Feb — April
When there is a lot of people joining in on the trip, there may be different desires of what to see and do. On top of that, there is usually various changes and updates on the itinerary are not constantly sent to people or even lost within the ‘trip group chat’ to discussions of someone’s new puppy. Sometimes it is a completely new place and there just need to be a easy and reliable source of all the must-see places and activities.
The Design Challenge
How might we aid the trip planning process for a group of people?
Emily’s Use Cases to focus MVP.
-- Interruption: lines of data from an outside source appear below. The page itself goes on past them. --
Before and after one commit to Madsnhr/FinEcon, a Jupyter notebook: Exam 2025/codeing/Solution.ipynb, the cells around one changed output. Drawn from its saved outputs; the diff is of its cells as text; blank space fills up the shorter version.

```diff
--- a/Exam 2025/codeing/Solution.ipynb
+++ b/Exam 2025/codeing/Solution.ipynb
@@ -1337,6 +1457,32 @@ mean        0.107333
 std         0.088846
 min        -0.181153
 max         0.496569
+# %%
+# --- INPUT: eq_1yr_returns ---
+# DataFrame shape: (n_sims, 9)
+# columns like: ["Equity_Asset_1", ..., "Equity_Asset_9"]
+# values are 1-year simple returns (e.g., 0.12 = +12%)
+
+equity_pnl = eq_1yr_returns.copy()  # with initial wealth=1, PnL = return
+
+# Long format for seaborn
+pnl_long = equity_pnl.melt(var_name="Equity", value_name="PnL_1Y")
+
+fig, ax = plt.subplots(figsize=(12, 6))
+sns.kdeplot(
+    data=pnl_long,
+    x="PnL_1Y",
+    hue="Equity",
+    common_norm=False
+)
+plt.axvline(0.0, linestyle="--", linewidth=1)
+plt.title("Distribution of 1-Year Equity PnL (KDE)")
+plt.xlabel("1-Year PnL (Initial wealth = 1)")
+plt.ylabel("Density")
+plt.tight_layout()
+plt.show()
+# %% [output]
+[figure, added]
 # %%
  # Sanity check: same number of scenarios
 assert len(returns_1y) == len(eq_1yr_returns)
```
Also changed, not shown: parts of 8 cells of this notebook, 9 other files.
The purpose of the landing page introduces first-time users to Viken, with a simple on-boarding of what the app is and how they could use the app. We have a hide option to close out the introduction for returning users and we want it to log cookies to not show it for returning users. The rest of the page provides the user a sense of what the app does and allows you to browse through various destinations in huge highlighted panels and cards of upcoming trips the user could go on.
There are various UX Challeneges that would be explained in depth throughout this casestudy. The main UX Challeneges are the large amount of functions of Viken that needs to be kept intuitive and straight forward. One of it being that there would be a lot of trips being created so every function of planning the trip will need to be contained within one page. Another huge challenege we created for ourselves
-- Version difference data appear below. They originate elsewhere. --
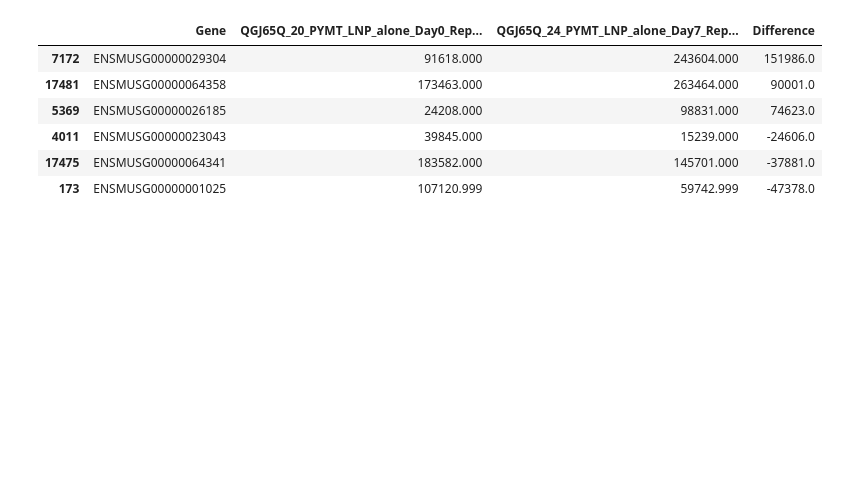
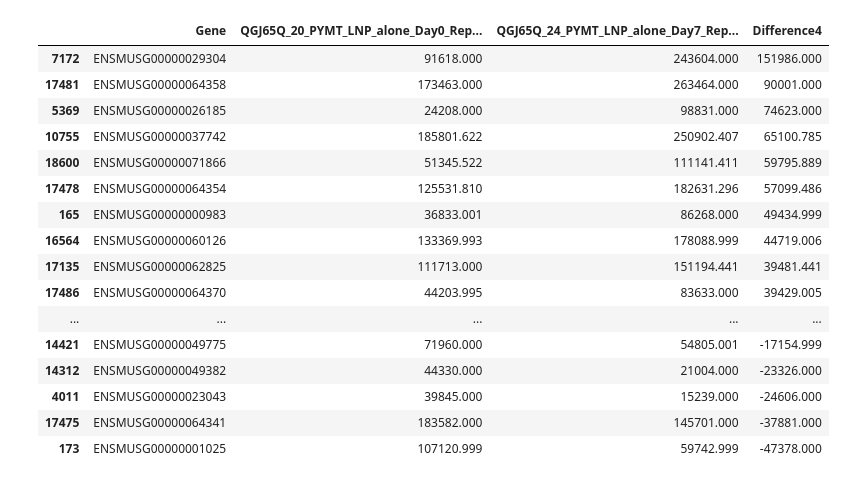
Before and after one commit to ayoubtech21/PYMT-Breast-Cancer-Analysis., a Jupyter notebook: Phase1_Disease_Progression.ipynb, the cells around one changed output. Saved outputs shown, nothing was run; the diff lists cells and outputs as text; code cells hidden in the pictures; blank space fills up the shorter version.

```diff
--- a/Phase1_Disease_Progression.ipynb
+++ b/Phase1_Disease_Progression.ipynb
@@ -136,46 +166,56 @@ important_genes[['Gene', day0, day7, 'Difference']]
 # %%
 # Phase 1: Natural Disease Progression (Control Group) 🧬
 
-## 1. this is the analysis of sample 3 from the cancer-bearing mice
+## 1. this is the analysis of sample 4 from the cancer-bearing mice
 import pandas as pd
 
 # Load the compressed RNA-Seq count data
 df = pd.read_csv('GSE344396_Rai_et_al_rawcounts_allsamples.csv.gz', compression='gzip')
 
 # Define columns for comparison (Replicate 1: Baseline vs. Day 7)
 day0 =  'QGJ65Q_20_PYMT_LNP_alone_Day0_Rep_4_Counts'
 
 day7 =  'QGJ65Q_24_PYMT_LNP_alone_Day7_Rep_4_Counts'
 
 
 # 1. We calculate the difference between the first day and the seven day
 
-df['Difference'] = df[day7] - df[day0]
+df['Difference4'] = df[day7] - df[day0]
 
 # 2 . we sort the table from largest to smallest
 
-df_sorted = df.sort_values(by='Difference', ascending=False)
+df_sorted = df.sort_values(by='Difference4', ascending=False)
 
 # 3 . the genes that increased the most
 
-top_3_up = df_sorted.head(3)
+top_3_up = df_sorted.head(10)
 
 # 4 . the genes that decreased the most
 
-top_3_down = df_sorted.tail(3)
+top_3_down = df_sorted.tail(10)
 
 # 5 . import all the genes in our table
 
 important_genes = pd.concat([top_3_up, top_3_down])
 
 # 6 . display all the information we need to know
 
-important_genes[['Gene', day0, day7, 'Difference']]
+important_genes[['Gene', day0, day7, 'Difference4']]
 # %% [output]
-|  | Gene | QGJ65Q_20_PYMT_LNP_alone_Day0_Rep... | QGJ65Q_24_PYMT_LNP_alone_Day7_Rep... | Difference |
-| 7172 | ENSMUSG00000029304 | 91618.000 | 243604.000 | 151986.0 |
-| 17481 | ENSMUSG00000064358 | 173463.000 | 263464.000 | 90001.0 |
-| 5369 | ENSMUSG00000026185 | 24208.000 | 98831.000 | 74623.0 |
-| 4011 | ENSMUSG00000023043 | 39845.000 | 15239.000 | -24606.0 |
-| 17475 | ENSMUSG00000064341 | 183582.000 | 145701.000 | -37881.0 |
-| 173 | ENSMUSG00000001025 | 107120.999 | 59742.999 | -47378.0 |
+|  | Gene | QGJ65Q_20_PYMT_LNP_alone_Day0_Rep... | QGJ65Q_24_PYMT_LNP_alone_Day7_Rep... | Difference4 |
+| 7172 | ENSMUSG00000029304 | 91618.000 | 243604.000 | 151986.000 |
+| 17481 | ENSMUSG00000064358 | 173463.000 | 263464.000 | 90001.000 |
+| 5369 | ENSMUSG00000026185 | 24208.000 | 98831.000 | 74623.000 |
+| 10755 | ENSMUSG00000037742 | 185801.622 | 250902.407 | 65100.785 |
+| 18600 | ENSMUSG00000071866 | 51345.522 | 111141.411 | 59795.889 |
+| 17478 | ENSMUSG00000064354 | 125531.810 | 182631.296 | 57099.486 |
+| 165 | ENSMUSG00000000983 | 36833.001 | 86268.000 | 49434.999 |
+| 16564 | ENSMUSG00000060126 | 133369.993 | 178088.999 | 44719.006 |
+| 17135 | ENSMUSG00000062825 | 111713.000 | 151194.441 | 39481.441 |
+| 17486 | ENSMUSG00000064370 | 44203.995 | 83633.000 | 39429.005 |
+| ... | ... | ... | ... | ... |
+| 14421 | ENSMUSG00000049775 | 71960.000 | 54805.001 | -17154.999 |
+| 14312 | ENSMUSG00000049382 | 44330.000 | 21004.000 | -23326.000 |
+| 4011 | ENSMUSG00000023043 | 39845.000 | 15239.000 | -24606.000 |
+| 17475 | ENSMUSG00000064341 | 183582.000 | 145701.000 | -37881.000 |
+| 173 | ENSMUSG00000001025 | 107120.999 | 59742.999 | -47378.000 |
```
Also changed, not shown: parts of 6 cells of this notebook.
UX Challenge We wanted the app to help the user plan their trip so the Itinerary page needs to be easy to use and edit, and the user will have to quickly understand the schedules of all the seperate days.
UX Solution The Itinerary is the page the user would spend the most time on because it consists of the daily schedules for the trip, which are presented in cards of the different days. This is organized into morning, afternoon, and evening activities; this avoids conforming to a tight schedule. Breakfast, lunch, and dinner activities are highlighted to easily differentiate between food activities and other excursions. To allow the trips participants to easily discuss the trip whilst simultaneously looking at the trip plan so, we designed the message screen pinned on the left of the screen. We wanted messages to be a function in Viken so the conversations about the trip are clear and not drowned out by private conversations.
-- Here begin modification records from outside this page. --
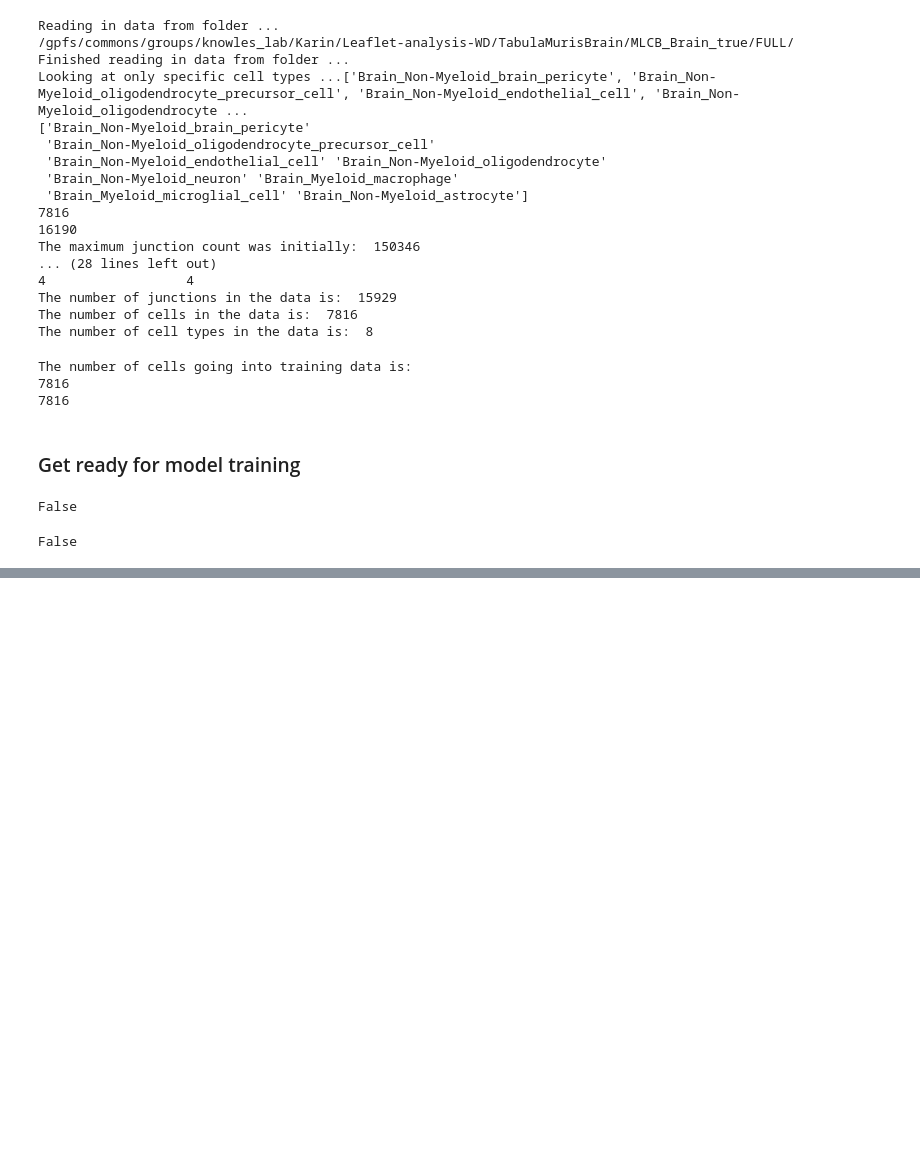
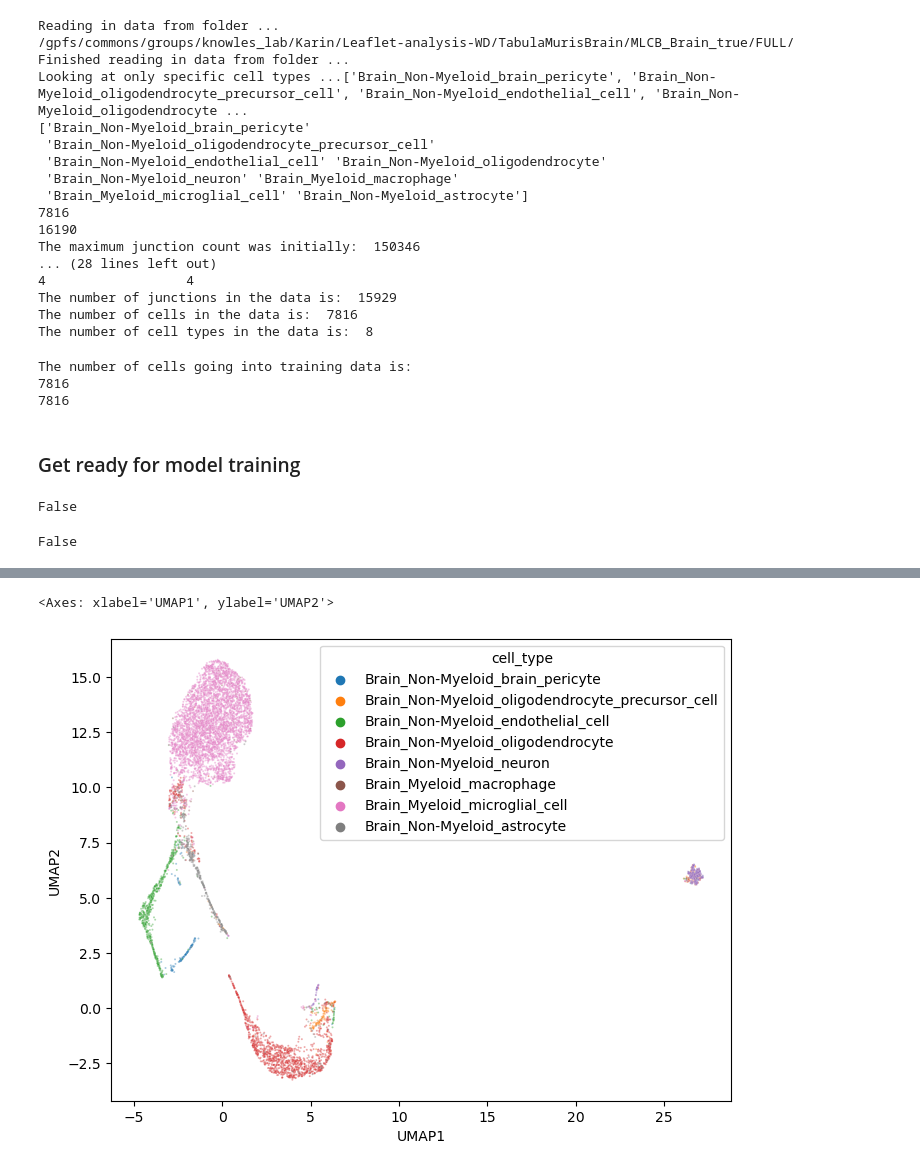
Before and after one commit to daklab/LeafletFA, a Jupyter notebook: notebooks/example_analysis/run_splicing_VAE_model.ipynb, the cells around one changed output, grey strips where cells are left out. Saved outputs shown, nothing was run; the diff lists cells and outputs as text; code cells hidden in the pictures; blank space fills up the shorter version.

Commit message:
current params that get good UMAP rep from VAE

```diff
--- a/notebooks/example_analysis/run_splicing_VAE_model.ipynb
+++ b/notebooks/example_analysis/run_splicing_VAE_model.ipynb
@@ -257,0 +269,4 @@ plt.show()
+# %%
+umap_embedding_df = pd.DataFrame(umap_embedding, columns=['UMAP1', 'UMAP2'])
+umap_embedding_df["cell_type"] = cell_ids_conversion["cell_type"].values
+umap_embedding_df.head()
@@ -257,0 +280,9 @@ plt.show()
+# %%
+import matplotlib.pyplot as plt
+import seaborn as sns
+
+plt.figure(figsize=(8, 6))
+sns.scatterplot(data=umap_embedding_df, x='UMAP1', y='UMAP2', hue='cell_type', palette='tab10', s=2, alpha=0.4)
+# %% [output]
+<Axes: xlabel='UMAP1', ylabel='UMAP2'>
+[figure, added]
```
Also changed, not shown: parts of 14 cells of this notebook, 1 other file.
The other pages within the ‘trip page’ includes the explore pages, messages, create trip, announcements, flights/hotels, and profile page. Without feeling like the users has left their ‘trip page’, the users can use the secondary navigation to go to different pages that follows similar patterns. The profile archives all the trips the signed in user has been to; this allows easy reference to see their past trip memories. The Announcement page allows admins to post important notices that may get lost within the messages.
Initial Ideas & Development
UX Problems We initially designed the itinerary cards with a focus on photos but we realize that it is unnecessary for it to take up so much space. Especially for a packed day it may result in the page being extra long. We also had arrows to flip back and forth through the days but found that dragging it is easier and cleaner. Initially we designed the hero for Itinerary Page as a full bleed image up to the fold but it became confusing and unnecessary to fill the entire viewport without having cues for the user to continue scrolling.